First, we performed sclerotherapy to treat venous malformations in the periorbital region. We selected a noninvasive procedure to avoid damaging the vital adjacent structures. Considering the patient’s age, a radiologist performed ultrasonography-guided needling, and an anesthesiologist performed sclerotherapy using bleomycin under general anesthesia. Bleomycin is reportedly a safe drug in sclerotherapy, with short-term effects, a good degree of patient satisfaction, and no long-term side effects [10,11]. There was a notable improvement in the lesion following sclerotherapy, and had significantly reduced in size on the follow-up imaging outcomes. We surgically removed the lesion on the scalp in a procedure performed by plastic surgeons and neurosurgeons. Some reports suggest that surgical excisions for SP could be considered in the presence of neurologic symptoms, psychological discomforts, dermatological changes, patient’s wishes, and coexisting morbidity. Additionally, coexisting morbidities included syndromic craniosynostosis, additional vascular anomalies, meningocerebral anomalies, and systemic anomalies or malformations [3,4]. Despite the absence of symptoms during diagnosis, it is possible that the patient may develop mild to severe symptoms with age; however, the patient’s parents wished to treat the lesion considering the apparent cosmetic problems. Moreover, the mass seemed to increasing in size over time and presence of additional venous malformations in the periorbital region was also considered to surgically treat the SP. Surgical treatment involved removing extracranial venous anomalies and ligating the communicating emissary vein. Multiple erosions were observed in the bone because of venous malformations, which further confirmed the presence of an abnormal communication. These erosions were subsequently treated with bone wax. We postoperatively performed sclerotherapy on the residual venous malformations in the scalp using bleomycin. Preoperative sclerotherapy was avoided to prevent the drainage of the sclerotic agent into the intracranial sinus due to the communication with the intracranial sinus. This communication was eliminated perioperatively, following which we performed sclerotherapy. The lesion associated with SP disappeared. The patient is on follow-up for observation of venous anomalies in the periorbital region and the need for any form of additional treatment.
Previous reports on SP included surgical treatment, endovascular embolization, and conservative treatment (Table 1) [2,3,8, 12-14]. However, it is difficult to completely eliminate tiny residual venous malformations with surgical treatment alone, and in cases of residual or new lesions, the surgical treatment has complications due to the requirement of multiple scalp incisions [12]. Furthermore, although embolization alone may block the communication between venous malformations in the pericranium and the intracranial sinus, the direct effect on the endothelial cells with venous malformations is limited. Additionally, embolization has a risk for development of new venous malformations in regions surrounding the existing lesion, and the glue used during embolization may enter the intracranial sinus. However, sclerotherapy using bleomycin works directly on the endothelial cells with venous malformations and diminishes the cells and tissues [15,16]. To date, cases of SP treated with both surgery and sclerotherapy have not been reported.
In conclusion, masses on the scalp that can be clinically palpated, and are easily deformed and differentiated include cavernous angioma, arteriovenous malformation, sebaceous cyst, dermoid cyst, and encephalocele. SP should be considered if a mass on the scalp appears bluish and pulsatile and bruit is detected on auscultation, despite its rarity and further work-up is required. It is important to perform a surgical excision after radiological imaging and to ligate the abnormal communicating emissary veins between the intracranial sinus and extracranial venous engorgement. With sclerotherapy and surgical treatment, we treated the residual and recurring lesions with greater precision and achieved positive outcomes.

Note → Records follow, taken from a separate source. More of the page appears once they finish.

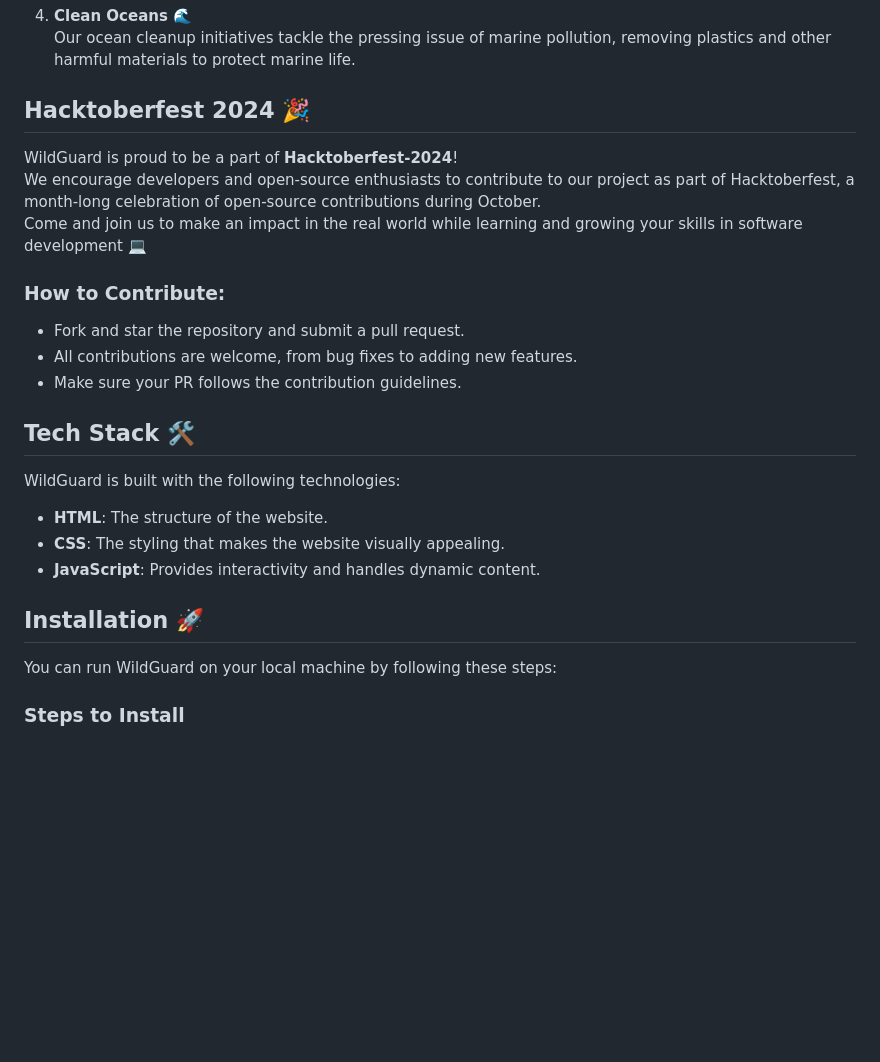
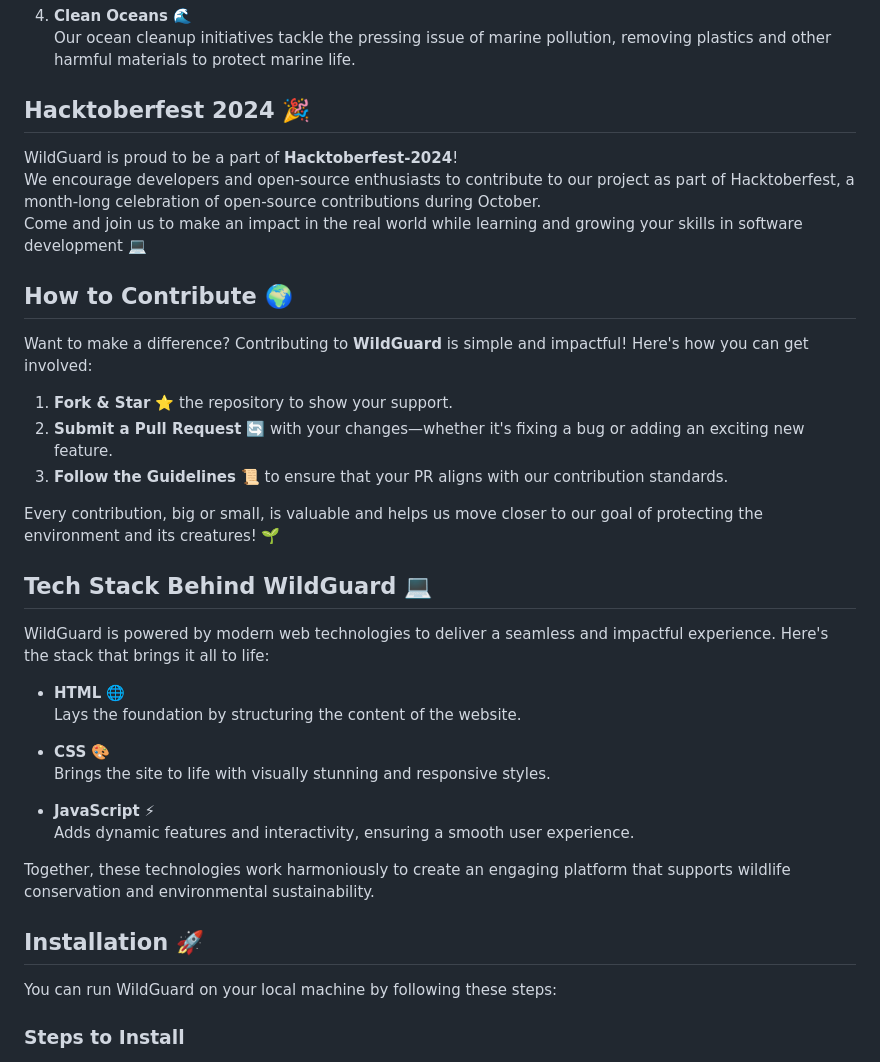
Before and after one commit to anuragverma108/WildGuard, a Markdown page: README.md, the part around one of its changes. Rendered like a GitHub page; blank space fills up the shorter version.

```diff
--- a/README.md
+++ b/README.md
@@ -40,27 +38,39 @@ At **WildGuard**, we take action to create a sustainable and vibrant environment
 4. **Clean Oceans** 🌊
    Our ocean cleanup initiatives tackle the pressing issue of marine pollution, removing plastics and other harmful materials to protect marine life.
 
-##  Hacktoberfest 2024 🎉
+## Hacktoberfest 2024 🎉
 
 WildGuard is proud to be a part of **Hacktoberfest-2024**!
 We encourage developers and open-source enthusiasts to contribute to our project as part of Hacktoberfest, a month-long celebration of open-source contributions during October.<br>
 Come and join us to make an impact in the real world while learning and growing your skills in software development 💻
 
-### How to Contribute:
+## **How to Contribute** 🌍
 
-- Fork and star the repository and submit a pull request.
-- All contributions are welcome, from bug fixes to adding new features.
-- Make sure your PR follows the contribution guidelines.
+Want to make a difference? Contributing to **WildGuard** is simple and impactful! Here's how you can get involved:
 
-##  Tech Stack 🛠️
+1. **Fork & Star** ⭐ the repository to show your support.
+2. **Submit a Pull Request** 🔄 with your changes—whether it's fixing a bug or adding an exciting new feature.
+3. **Follow the Guidelines** 📜 to ensure that your PR aligns with our contribution standards.
 
-WildGuard is built with the following technologies:
+Every contribution, big or small, is valuable and helps us move closer to our goal of protecting the environment and its creatures! 🌱
 
-- **HTML**: The structure of the website.
-- **CSS**: The styling that makes the website visually appealing.
-- **JavaScript**: Provides interactivity and handles dynamic content.
 
-##  Installation 🚀
+## **Tech Stack Behind WildGuard** 💻
+
+WildGuard is powered by modern web technologies to deliver a seamless and impactful experience. Here's the stack that brings it all to life:
+
+- **HTML** 🌐
+  Lays the foundation by structuring the content of the website.
+
+- **CSS** 🎨
+  Brings the site to life with visually stunning and responsive styles.
+
+- **JavaScript** ⚡
+  Adds dynamic features and interactivity, ensuring a smooth user experience.
+
+Together, these technologies work harmoniously to create an engaging platform that supports wildlife conservation and environmental sustainability.
+
+## Installation 🚀
 
 You can run WildGuard on your local machine by following these steps:
 
```
Also changed, not shown: other parts of README.md (+2 -4 lines).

Conflict of interest

No potential conflict of interest relevant to this article was reported.

Ethical approval

The study was approved by the Institutional Review Board of Kyungpook National University Hospital (IRB No. 2018-10-010) and performed in accordance with the principles of the Declaration of Helsinki. Written informed consent was obtained.

Patient consent

The patient’s parent provided written informed consent for the publication and the use of her images.

Fig. 1.
A 2-year-old girl with sinus pericranii. (A) Venous malformations in the right periorbital region are seen on the frontal view. (B) Vascular masses on the scalp are also seen.
Fig. 2.
Radiologic images of the patient. (A) Venous malformations in the scalp and periorbital region are observed on computed tomography angiography. (B) The lesion in the scalp is suspected to communicate with the superior sagittal sinus (yellow arrowheads) on magnetic resonance imaging.
Fig. 3.
Intraoperative views of sinus pericranii. (A) Huge venous engorgement on the extracranial scalp is seen. (B) After resection of venous malformations, small cranial holes communicating with the intracranial region are seen. The veins are ligated and obliterated with electrocautery and bone wax.
Fig. 4.
Sclerotherapy for sinus pericranii. After ultrasonography-guided needling, sclerotherapy is being performed using a 30-mL mixture containing bleomycin, without acute complications.
Fig. 5.
Photograph of the patient 33 months after surgery. After surgical resection and sclerotherapies, venous malformations in the scalp and periorbital area have markedly improved.
Table 1.
Previous reports on the treatment of sinus pericranii
Study No. of patients Treatment
Aburto-Murrieta et al. [2] 1 Conservative treatment
Pavanello et al. [3] 21 Surgery and endovascular embolization
Shaw et al. [8] 1 Surgery
Tamura et al. [12] 1 Surgery
Ito et al. [13] 1 Surgery
Ohshima et al. [14] 1 Endovascular embolization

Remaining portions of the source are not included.